“Faith is to believe what we do not see. The reward of faith is to see what we believe.” (St Augustine)
It is supposed to be Autumn. We have been having lovely sunny days with maximum temperatures hovering between 21 and 24 degrees C. Yesterday the rain started. The temperature has dropped by at least ten degrees. We haven’t seen the sun for two days. The sky is misty grey.
Where has the sun gone? In actual fact, the sun hasn’t gone anywhere. It is exactly where it is supposed to be. Nuclear reactions still take place at its core, fusing hydrogen to helium, generating immense amounts of heat and energy. We don’t see it because the conditions on the earth have blocked it from our view temporarily. It is not the sun that has changed but the conditions and circumstances where we are.
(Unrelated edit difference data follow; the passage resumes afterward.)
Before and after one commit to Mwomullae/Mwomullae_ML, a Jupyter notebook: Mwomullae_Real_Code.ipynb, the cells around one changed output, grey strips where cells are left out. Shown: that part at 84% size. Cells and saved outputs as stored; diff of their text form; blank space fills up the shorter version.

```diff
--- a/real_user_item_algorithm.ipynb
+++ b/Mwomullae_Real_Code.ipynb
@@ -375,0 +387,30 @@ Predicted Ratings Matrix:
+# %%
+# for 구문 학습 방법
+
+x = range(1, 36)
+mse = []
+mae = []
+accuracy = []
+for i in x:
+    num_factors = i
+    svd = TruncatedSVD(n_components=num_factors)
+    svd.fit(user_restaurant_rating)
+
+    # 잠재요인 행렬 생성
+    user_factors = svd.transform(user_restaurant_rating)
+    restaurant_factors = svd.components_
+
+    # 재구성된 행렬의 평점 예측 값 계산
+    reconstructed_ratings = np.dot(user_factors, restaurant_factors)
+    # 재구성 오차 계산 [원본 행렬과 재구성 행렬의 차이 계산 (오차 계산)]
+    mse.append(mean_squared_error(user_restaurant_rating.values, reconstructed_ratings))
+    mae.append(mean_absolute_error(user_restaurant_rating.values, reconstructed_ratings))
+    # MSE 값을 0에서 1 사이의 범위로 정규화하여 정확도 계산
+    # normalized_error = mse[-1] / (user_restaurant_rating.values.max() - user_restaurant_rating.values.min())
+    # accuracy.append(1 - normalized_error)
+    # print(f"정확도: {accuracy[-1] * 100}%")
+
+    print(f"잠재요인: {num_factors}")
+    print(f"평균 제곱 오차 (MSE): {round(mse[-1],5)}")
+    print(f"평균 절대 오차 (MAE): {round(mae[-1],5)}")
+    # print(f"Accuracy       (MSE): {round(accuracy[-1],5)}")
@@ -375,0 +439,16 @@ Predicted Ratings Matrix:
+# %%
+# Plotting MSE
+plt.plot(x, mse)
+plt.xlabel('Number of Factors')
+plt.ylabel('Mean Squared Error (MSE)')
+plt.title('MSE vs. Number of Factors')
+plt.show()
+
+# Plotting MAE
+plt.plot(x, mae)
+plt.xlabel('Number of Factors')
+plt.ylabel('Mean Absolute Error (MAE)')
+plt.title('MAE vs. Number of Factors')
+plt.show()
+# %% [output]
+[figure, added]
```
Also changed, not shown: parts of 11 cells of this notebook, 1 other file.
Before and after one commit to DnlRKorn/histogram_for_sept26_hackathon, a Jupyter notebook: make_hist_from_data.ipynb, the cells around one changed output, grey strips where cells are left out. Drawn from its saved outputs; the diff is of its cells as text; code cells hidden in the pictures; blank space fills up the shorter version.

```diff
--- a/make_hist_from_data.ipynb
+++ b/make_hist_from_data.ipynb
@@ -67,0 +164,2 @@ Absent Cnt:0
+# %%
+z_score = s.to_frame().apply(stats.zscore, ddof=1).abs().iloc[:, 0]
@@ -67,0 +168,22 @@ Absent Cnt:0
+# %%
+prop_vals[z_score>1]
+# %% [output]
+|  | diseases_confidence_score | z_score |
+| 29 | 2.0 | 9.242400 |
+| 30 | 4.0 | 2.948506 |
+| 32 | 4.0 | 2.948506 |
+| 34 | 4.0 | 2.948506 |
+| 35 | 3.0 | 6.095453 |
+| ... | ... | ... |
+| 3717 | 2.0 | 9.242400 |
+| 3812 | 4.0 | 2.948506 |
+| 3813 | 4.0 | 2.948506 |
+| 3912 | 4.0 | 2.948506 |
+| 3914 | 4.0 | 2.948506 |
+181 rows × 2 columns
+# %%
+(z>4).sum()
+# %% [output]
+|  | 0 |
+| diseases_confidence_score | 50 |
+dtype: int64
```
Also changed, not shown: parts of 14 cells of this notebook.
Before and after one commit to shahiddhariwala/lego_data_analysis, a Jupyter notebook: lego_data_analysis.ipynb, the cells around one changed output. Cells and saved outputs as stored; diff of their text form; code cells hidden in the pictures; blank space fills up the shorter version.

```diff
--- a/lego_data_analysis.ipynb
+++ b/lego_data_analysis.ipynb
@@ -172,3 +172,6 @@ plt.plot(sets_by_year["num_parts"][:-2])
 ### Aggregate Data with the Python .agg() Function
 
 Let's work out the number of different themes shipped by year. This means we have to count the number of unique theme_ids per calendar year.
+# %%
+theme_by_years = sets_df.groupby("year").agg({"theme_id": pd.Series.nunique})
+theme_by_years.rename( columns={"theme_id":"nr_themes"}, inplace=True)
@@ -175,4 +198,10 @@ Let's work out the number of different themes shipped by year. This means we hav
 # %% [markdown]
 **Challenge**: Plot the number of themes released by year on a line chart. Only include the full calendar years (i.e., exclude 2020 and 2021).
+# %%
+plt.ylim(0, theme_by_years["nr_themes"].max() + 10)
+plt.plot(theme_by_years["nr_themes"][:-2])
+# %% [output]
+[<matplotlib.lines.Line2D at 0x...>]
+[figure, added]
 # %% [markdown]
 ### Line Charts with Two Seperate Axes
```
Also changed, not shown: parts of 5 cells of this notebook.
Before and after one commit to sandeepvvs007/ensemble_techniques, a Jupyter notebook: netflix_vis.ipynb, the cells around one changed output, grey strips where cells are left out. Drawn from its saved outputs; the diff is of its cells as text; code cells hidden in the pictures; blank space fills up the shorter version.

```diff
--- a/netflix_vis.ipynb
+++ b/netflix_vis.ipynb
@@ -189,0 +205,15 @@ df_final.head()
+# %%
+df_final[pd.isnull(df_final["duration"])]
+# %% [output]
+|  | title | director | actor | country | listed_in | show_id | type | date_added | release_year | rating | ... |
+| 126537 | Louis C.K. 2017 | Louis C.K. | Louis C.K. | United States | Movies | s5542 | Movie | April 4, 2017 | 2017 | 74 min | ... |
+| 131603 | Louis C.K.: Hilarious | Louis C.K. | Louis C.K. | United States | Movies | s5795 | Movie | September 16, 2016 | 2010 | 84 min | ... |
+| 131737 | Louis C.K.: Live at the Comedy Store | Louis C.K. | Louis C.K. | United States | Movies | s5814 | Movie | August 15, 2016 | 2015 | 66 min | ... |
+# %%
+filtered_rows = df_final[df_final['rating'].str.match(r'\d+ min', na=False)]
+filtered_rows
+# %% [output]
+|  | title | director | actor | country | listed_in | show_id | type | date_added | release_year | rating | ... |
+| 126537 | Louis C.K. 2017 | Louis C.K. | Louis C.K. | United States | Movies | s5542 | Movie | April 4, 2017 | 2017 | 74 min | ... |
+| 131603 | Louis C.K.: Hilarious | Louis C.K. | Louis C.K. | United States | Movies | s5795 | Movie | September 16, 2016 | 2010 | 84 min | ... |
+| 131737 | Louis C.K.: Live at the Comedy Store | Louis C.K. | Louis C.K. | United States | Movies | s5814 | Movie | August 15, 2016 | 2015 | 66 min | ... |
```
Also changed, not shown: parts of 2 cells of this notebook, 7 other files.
Sometimes we can’t see God. We wonder where He has gone. Jesus promised never to leave us nor forsake us. He is with us even when the circumstances and conditions of our lives obscure His presence. God is constant. He doesn’t change. When we don’t feel Him near, He is still with us, loving us, guiding us and working out His plan in our lives and for the world.
Nobody stops believing in the sun because they have a couple of rainy days. Neither should we stop trusting God when troubles and problems obscure our view of Him.
Jesus said, “I have told you these things, so that in me you may have peace. In this world you will have trouble. But take heart! I have overcome the world.” (John 16:33 NIV)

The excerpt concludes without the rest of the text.